Displaying 1 result(s) from the 1913 edition:
Capacity (Page: 212)

Ca*pac"i*ty (?), n.; pl. Capacities (#) [L. capacitus, fr. capax, capacis; fr. F. capacité. See Capacious.]

1. The power of receiving or containing; extent of room or space; passive power; -- used in reference to physical things.

Had our great palace the capacity To camp this host, we all would sup together. Shak.
The capacity of the exhausted cylinder. Boyle.

2. The power of receiving and holding ideas, knowledge, etc.; the comprehensiveness of the mind; the receptive faculty; capability of undestanding or feeling.

Capacity is now properly limited to these [the mere passive operations of the mind]; its primary signification, which is literally room for, as well as its employment, favars this; although it can not be dented that there are examples of its usage in an active sense. Sir W. Hamilton.

3. Ability; power pertaining to, or resulting from, the possession of strength, wealth, or talent; possibility of being or of doing.

The capacity of blessing the people. Alex. Hamilton.
A cause with such capacities endued. Blackmore.

4. Outward condition or circumstances; occupation; profession; character; position; as, to work in the capacity of a mason or a carpenter.

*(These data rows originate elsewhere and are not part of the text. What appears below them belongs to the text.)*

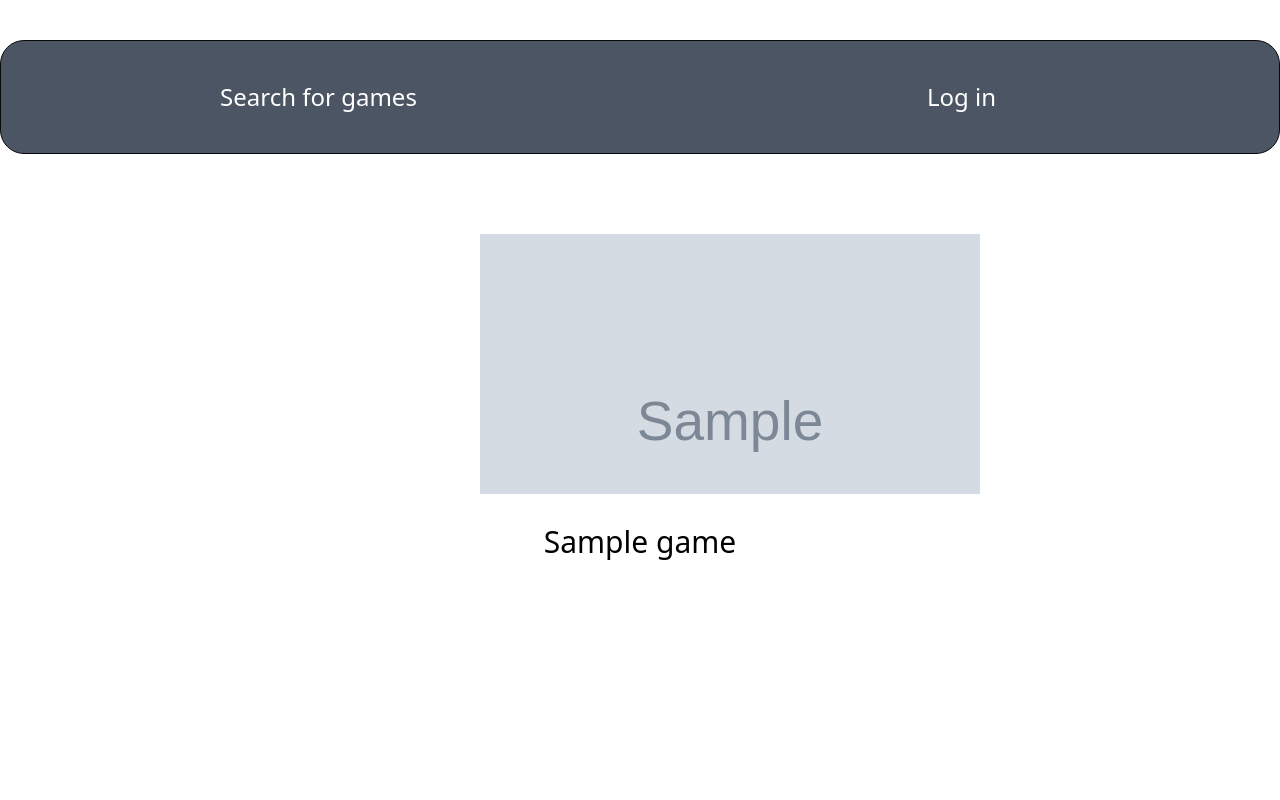
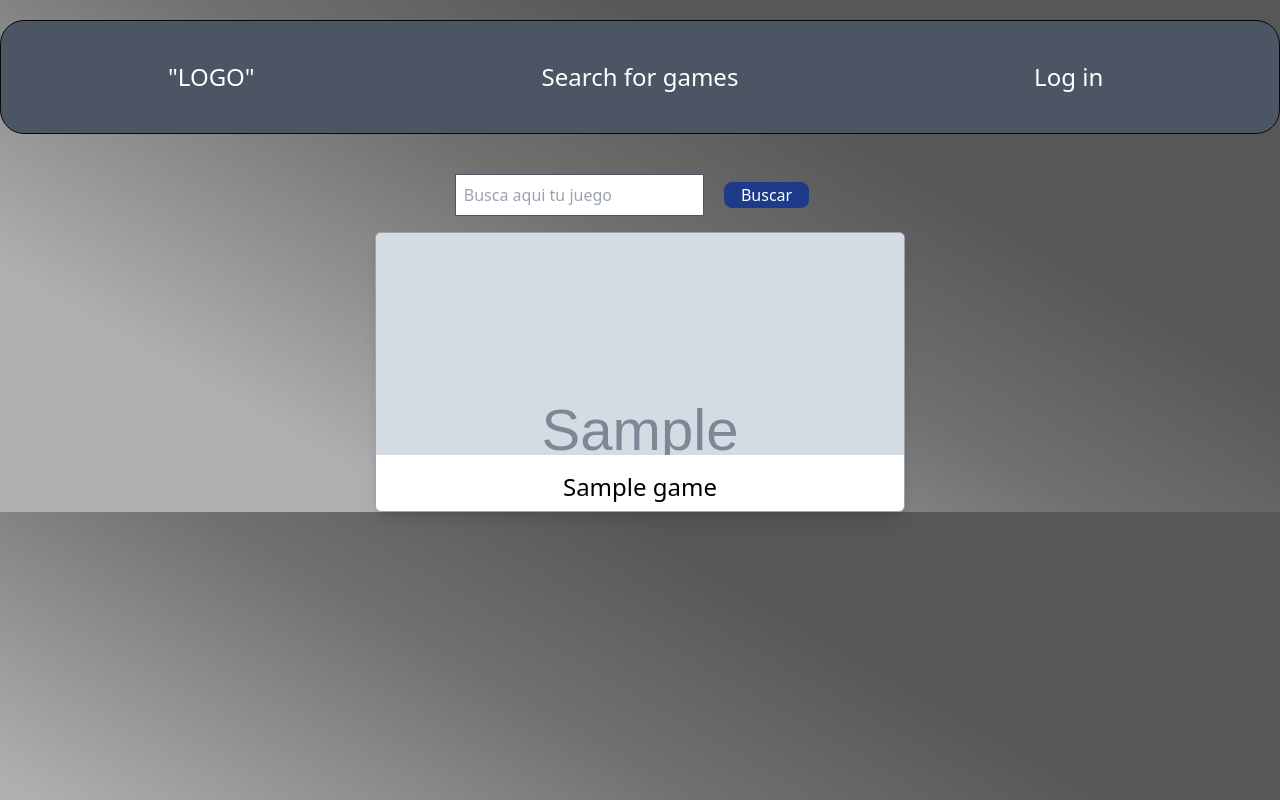
Before and after one commit to iDankest/Proyecto-Symfony, a Symfony app: template GameFinder/templates/games/index.html.twig in a window 1280 px wide. Run offline with Twig, Linux system fonts and the light colour scheme; the template is opened without the code that fills it: most values are stand-ins (such as "Sample title", 1, 10 or a date in 2020); grey boxes marked "Sample" are stand-in pictures; style sheets or scripts are compiled from the project's sources; some libraries are stand-ins or nearby versions.

Commit message:
escalvizando a abel

```diff
--- a/GameFinder/assets/styles/app.css
+++ b/GameFinder/assets/styles/app.css
@@ -4,12 +4,15 @@
 
 
 body {
-    /*  background-image: url('../image/fondo.jpg');  */
-    background-size: cover; /* Ajusta el tamaño de la imagen al gusto */
-    background-repeat: no-repeat; /* Evita que la imagen se repita */
-}
+      /* background-image: url('../image/fondo.jpg'); */
+      background-size: cover; /* Ajusta el tamaño de la imagen al gusto */
+      background-repeat: no-repeat; /* Evita que la imagen se repita */
+    background: rgb(34, 34, 34);
+        background: linear-gradient(210deg, rgba(34, 34, 34, 0.760) 30%, rgba(68, 68, 68, 0.760) 50%,
+                rgba(149, 149, 149, 0.760) 80%);
+    }
 
-.fondo{
+    .fondo{
     height: 100vh;
     background: rgb(34, 34, 34);
     background: linear-gradient(210deg, rgba(34, 34, 34, 0.760) 30%, rgba(68, 68, 68, 0.760) 50%,
--- a/GameFinder/src/Controller/HomeController.php
+++ b/GameFinder/src/Controller/HomeController.php
@@ -13,11 +13,11 @@ class HomeController extends AbstractController
     public function index(GamesRepository $gamesRepository): Response
     {
         // Recuperar todos los juegos desde la base de datos
-        $games = $gamesRepository->findAll();
+        $firstThree = array_slice($gamesRepository->findAll(), 0, 3);
 
         // Pasar los juegos a la plantilla base
         return $this->render('base.html.twig', [
-            'games' => $games,
+            'games' => $firstThree,
         ]);
     }
 }
--- a/GameFinder/templates/base.html.twig
+++ b/GameFinder/templates/base.html.twig
@@ -20,9 +20,11 @@
 	<body>
 		{% block header %}
 			{% if app.user %}
-				<div class="mt-10 mx-10 mb-20">
-					<div class="grid grid-cols-4 gap-4 justify-items-center max-w-[1650px] m-auto bg-gray-600
+
+				<div class="mt-5 mx-10 mb-10">
+					<div class="grid grid-cols-5 gap-4 justify-items-center max-w-[1650px] m-auto bg-gray-600
 																				 text-white rounded-3xl py-[40px] text-2xl border border-neutral-950">
+						<a href="{{ path('app_home') }}">"LOGO"</a>
 						<a href="{{ path('app_games_index') }}">Search for games</a>
 						<a href="{{ path('app_user_show',{'id': app.user.id}) }}">Profile</a>
 						<a href="{{ path('app_user_index') }}">Make a review</a>
@@ -31,9 +33,10 @@
 				</div>
 
 			{% else %}
-				<div class="pt-10 mb-20">
-					<div class="grid grid-cols-2 gap-2 justify-items-center max-w-[1650px] m-auto bg-gray-600
+				<div class="pt-5 mb-10 ">
+					<div class="grid grid-cols-3 gap-2 justify-items-center max-w-[1650px] m-auto bg-gray-600
 																				 text-white rounded-3xl py-[40px] text-2xl border border-neutral-950 min-w-[500px]">
+						<a href="{{ path('app_home') }}">"LOGO"</a>
 						<a href="{{ path('app_games_index') }}">Search for games</a>
 						<a href="{{ path('app_login') }}">Log in</a>
 					</div>
@@ -44,18 +47,24 @@
 		{% block body %}
 
 			<div class="flex justify-center mt-5 max-w-[260px] bg-gray-600 text-white rounded-full py-[20px] text-2xl border border-neutral-950 m-auto my-[130px]">TRENDING</div>
-			<div class="flex justify-around">
+			<div
+				class="flex justify-around">
 
 				{#  <div class="w-[300px] h-[260px] bg-black ">{{game.photo}}</div>
 												   <div class="w-[300px] h-[260px] bg-black"></div> #}
 
-				<div class="flex flex-wrap gap-28 justify-center">
+				<div class="flex flex-wrap gap-8 justify-center">
 
 					{% for game in games %}
-						<div class="sm:w-1/2 md:w-1/4">
+
+							<div class="sm:w-1/2 md:w-1/4 mx-8">
+								<a href="{{ path('app_games_show', {'id': game.id}) }}">
 									<div style="background-image: url('{{ game.photo }}'); width: 500px; height: 260px; background-size: cover; margin-bottom: 30px;"></div>
 									<p class="text-3xl text-center">{{ game.title }}</p>
+								</a>
 							</div>
+
+
 					{% endfor %}
 
 				</div>
--- a/GameFinder/templates/games/index.html.twig
+++ b/GameFinder/templates/games/index.html.twig
@@ -1,19 +1,41 @@
 {% extends 'base.html.twig' %}
 
-{% block title %}Games index{% endblock %}
+{% block title %}Games index
+{% endblock %}
 
 {% block body %}
 
-        <div class="flex flex-wrap gap-4 justify-center">
+	{# Contenedor #}
+	<div class="flex flex-col items-center justify-center">
+		<div>
+			<input id="search" type="text" placeholder="Busca aqui tu juego" class="p-2 border border-gray-600 mb-4">
 
-            {% for game in games %}
-                <div class="sm:w-1/2 md:w-1/4 mx-4">
-                    <div style="background-image: url('{{ game.photo }}'); width: 500px; height: 260px; background-size: cover; margin-bottom: 30px;"></div>
-                    <p class="text-3xl text-center">{{ game.title }}</p>
-                </div>
-            {% endfor %}
-
-        </div>
+			<script>
+				function handleChange() {
+                let search = document.getElementById('search')
+                let url = ''
+                if(search.value.trim() !== ''){
+                    console.log(search.value)
+                    url = "{{ path('app_games_search', {'search': 'search'}) }}".replace('search', search.value);
+                }else {
+                    url = "{{ path('app_games_index') }}"
+                }
+                window.location.href = url
+                }
+			</script>
+			<button id='btn-search' onclick="handleChange()" class="mx-4 bg-blue-900 hover:bg-white hover:text-blue-900 text-white border border-blue-900 px-4 rounded-lg">Buscar</button>
+		</div>
+		<div class="flex flex-wrap gap-6 justify-center">
+			{% for game in games %}
+					<div class="w-[530px] h-[280px] bg-white border border-gray-400 overflow-hidden shadow-lg rounded-md hover:scale-105 transition-all">
+				<a href="{{ path('app_games_show', {'id': game.id}) }}">
+						<div class="w-full h-4/5 mb-4" style="background-image: url('{{ game.photo }}'); background-size: cover;"></div>
+						<p class="text-2xl text-center">{{ game.title }}</p>
+				</a>
+					</div>
+			{% endfor %}
+		</div>
+	</div>
 
 {% endblock %}
 {# <a href="{{ path('app_games_new') }}">Create new</a>
--- a/GameFinder/templates/games/show.html.twig
+++ b/GameFinder/templates/games/show.html.twig
@@ -7,11 +7,13 @@
 
 
 	<div class="flex justify-center">
-		<img class="mt-10" style="background-image: url('{{ game.photo }}'); width: 150vh; height: 70vh; background-size: cover;"></img>
+<img class="mt-10" style="background-image: url('{{ game.photo }}'); width: 150vh; height: 70vh; background-size: cover;"></img>
+
 </div>
 
 <div class="w-[1386px] mx-auto mt-10 mb-24">
 	<div class="mb-8 text-center text-6xl font-semibold">{{ game.title }}</div>
+
 
 
 	<div class="text-4xl font-medium mb-4">About</div>
--- a/GameFinder/templates/user/edit.html.twig
+++ b/GameFinder/templates/user/edit.html.twig
@@ -5,13 +5,17 @@
 
 
 {% block body %}
+<div class="fondo">
 
+<div id="bgCenter" class="mx-auto my-[200px] w-auto min-w-[580px] max-w-[600px] h-[500px] bg-gray-600 text-white rounded-3xl border-1 border-neutral-950 ">
 
-    <h1>Edit User</h1>
+    <h1 class="text-center text-4xl ">Edit User</h1>
 
     <div class="text-black">{{ include('user/_form.html.twig', {'button_label':'Update'}) }}</div>
 
     <a href="{{ path('app_user_show',{'id': app.user.id}) }}">back to profile</a>
 
     {{ include('user/_delete_form.html.twig') }}
+</div>
+</div>
 {% endblock %}
```
Also changed, not shown: GameFinder/src/Controller/GamesController.php (+15 -1 lines), GameFinder/templates/registration/register.html.twig (+4 -4 lines), GameFinder/templates/security/login.html.twig (+9 -8 lines), GameFinder/templates/user/show.html.twig (+22 -21 lines). Lines whose indentation alone changed are shown as unchanged.
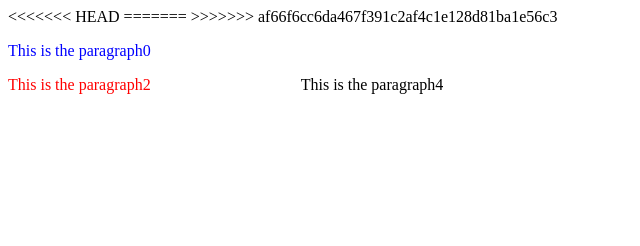
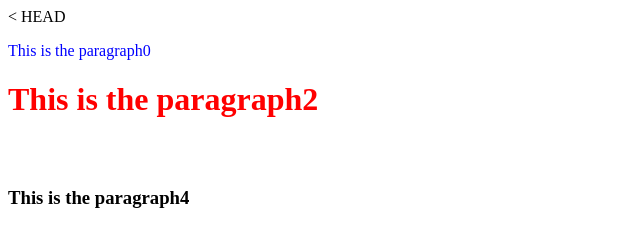
Before and after one commit to durgas4/sshtry, a plain HTML site: page index.html in a window 1280 px wide. Shown: the whole page, without its empty margins (0-640 px from the left). Drawn offline with Linux system fonts and the light colour scheme.

Commit message:
modifieid for h1,h2,h3

```diff
--- a/index.html
+++ b/index.html
@@ -1,25 +1,24 @@
 
 <!-- please put some comments to understand-->
 
-<<<<<<< HEAD
+< HEAD
 
 <html> <head> <style> p{color:blue} </style></head>
-=======
 <html> <head> <style> p{color:blue}
-p1{color:red}
- p2{color:white}
+h1{color:red}
+ h2{color:white}
 
-p3{color:black}
+h3{color:black}
 
 </style></head>
->>>>>>> af66f6cc6da467f391c2af4c1e128d81ba1e56c3
+
 <body>
 
 <p> This is the paragraph0</p>
 
-<p1> This is the paragraph2</p1>
-<p2> This is the paragraph3</p2>
-<p3> This is the paragraph4</p>
+<h1> This is the paragraph2</h1>
+<h2> This is the paragraph3</h2>
+<h3> This is the paragraph4</h3>
 
 </body>
 
```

5. (Law) Legal or noral qualification, as of age, residence, character, etc., necessary for certain purposes, as for holding office, for marrying, for making contracts, will, etc.; legal power or right; competency. Capacity for heat, the power of absorbing heat. Substances differ in the amount of heat requisite to raise them a given number of thermometric degrees, and this difference is the measure of, or depends upon, whzt is called their capacity for heat. See Specific heat, under Heat. Syn. -- Ability; faculty; talent; capability; skill; efficiency; cleverness. See Ability.